Murray was taking a chance on Emma. He was accustomed to putting out books by sweeping British male authors—Lord Byron and Sir Walter Scott being two horses in his stable. Jane’s previous book, Mansfield Park, hadn’t equaled her early success with Sense and Sensibility or Pride and Prejudice. And in a poor economy, people were less likely to spend their pence on books. From Jane’s letters during October and November 1815 we know Murray tried to take advantage of her—offering to buy Emma’s copyright only if she sold him the rights to her first and third books as well. She refused, retaining the rights to Emma, financing the book’s publication at her own expense, and according Murray a ten percent commission for his trouble. Unusual enough as a lady novelist, she had decided to invest in herself and become a woman of business as well.
Waterloo Map finds Jane visiting Carlton House, home of the Prince Regent, a man she despises. The Court Physician, Matthew Baillie, has been called in to treat Henry Austen, and has boasted of meeting his sister Jane. The Prince Regent is an admirer of Miss Austen’s novels, and orders his chaplain, James Stanier Clarke, to invite her to tour the palace. Apprehending that in this case an invitation is an order, Jane obliges Clarke, who shows her through Carlton House’s principal rooms. But as she enters the library, she practically stumbles over the body of a Hero of Waterloo.... Only I know, at this point in Jane’s story, that she has a bare eighteen months to live. Her fears for brother Henry ought better to have been kept for herself. I have no idea how many more adventures she and I will share before pain and illness close her eyes in 1817, but I relish the ones we have known thus far. She has taught me so much about penetration, that Jane—with her subtle and ferocious heart.
Grand Giveaway Contest:
Win One of Three Fabulous Prizes
In celebration of the release of Jane and the Waterloo Map, Stephanie is offering a chance to win one of three prize packages filled with an amazing selection of Jane Austen-inspired gifts and books!
To enter the giveaway contest, simply leave a comment on any or all of the blog stops on Jane and the Waterloo Map Blog Tour that started on February 02, 2016 through 11:59 pm PT, February 29, 2016.
Winners will be drawn at random from all of the comments and announced on Stephanie’s website on March 3, 2016.
Winners have until March 10, 2016 to claim their prize.
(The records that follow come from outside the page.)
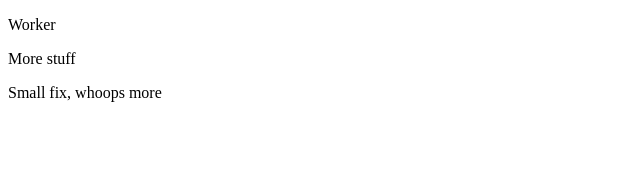
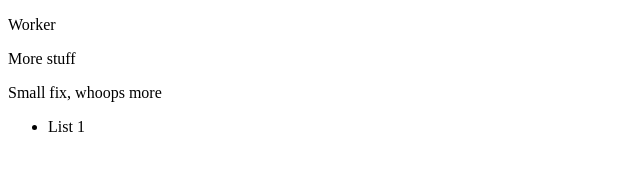
Before and after one commit to xjdesigns/semver_test, a website: page index.html in a window 1280 px wide. Shown: the full height of the page, 0-640 px from the left. Drawn offline with Linux system fonts and the light colour scheme.

Commit message:
feat(list): Added the list items

```diff
--- a/index.html
+++ b/index.html
@@ -14,6 +14,12 @@
 			<p>More stuff</p>
 			<p>Small fix, whoops more</p>
 		</div>
+
+		<div>
+			<ul>
+				<li>List 1</li>
+			</ul>
+		</div>
 	</main>
 </body>
 </html>
```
Shipment is to US addresses. Good luck to all!
JANE AND THE WATERLOO MAP
BLOG TOUR SCHEDULE
February 02 My Jane Austen Book Club (Guest Blog)
February 03 Laura's Reviews (Excerpt)
February 04 A Bookish Way of Life (Review)
February 05 The Calico Critic (Review)
February 06 So Little Time…So Much to Read (Excerpt)
February 07 Reflections of a Book Addict (Spotlight)
February 08 Mimi Matthews Blog (Guest Blog)
February 09 Jane Austen’s World (Interview)
February 10 Just Jane 1813 (Review)
February 11 Confessions of a Book Addict (Excerpt)
February 12 History of the 18th and 19th Centuries (Guest Blog)
February 13 My Jane Austen Book Club (Interview)
February 14 Living Read Girl (Review)
February 14 Austenprose (Review)
February 15 Mystery Fanfare (Guest Blog)
February 16 Laura's Reviews (Review)
February 17 Jane Austen in Vermont (Excerpt)
February 18 From Pemberley to Milton (Interview)
February 19 More Agreeably Engaged (Review)
February 20 Babblings of a Bookworm (Review)
February 21 A Covent Garden Gilflurt's Guide to Life (Guest Blog)
February 22 Diary of an Eccentric (Review)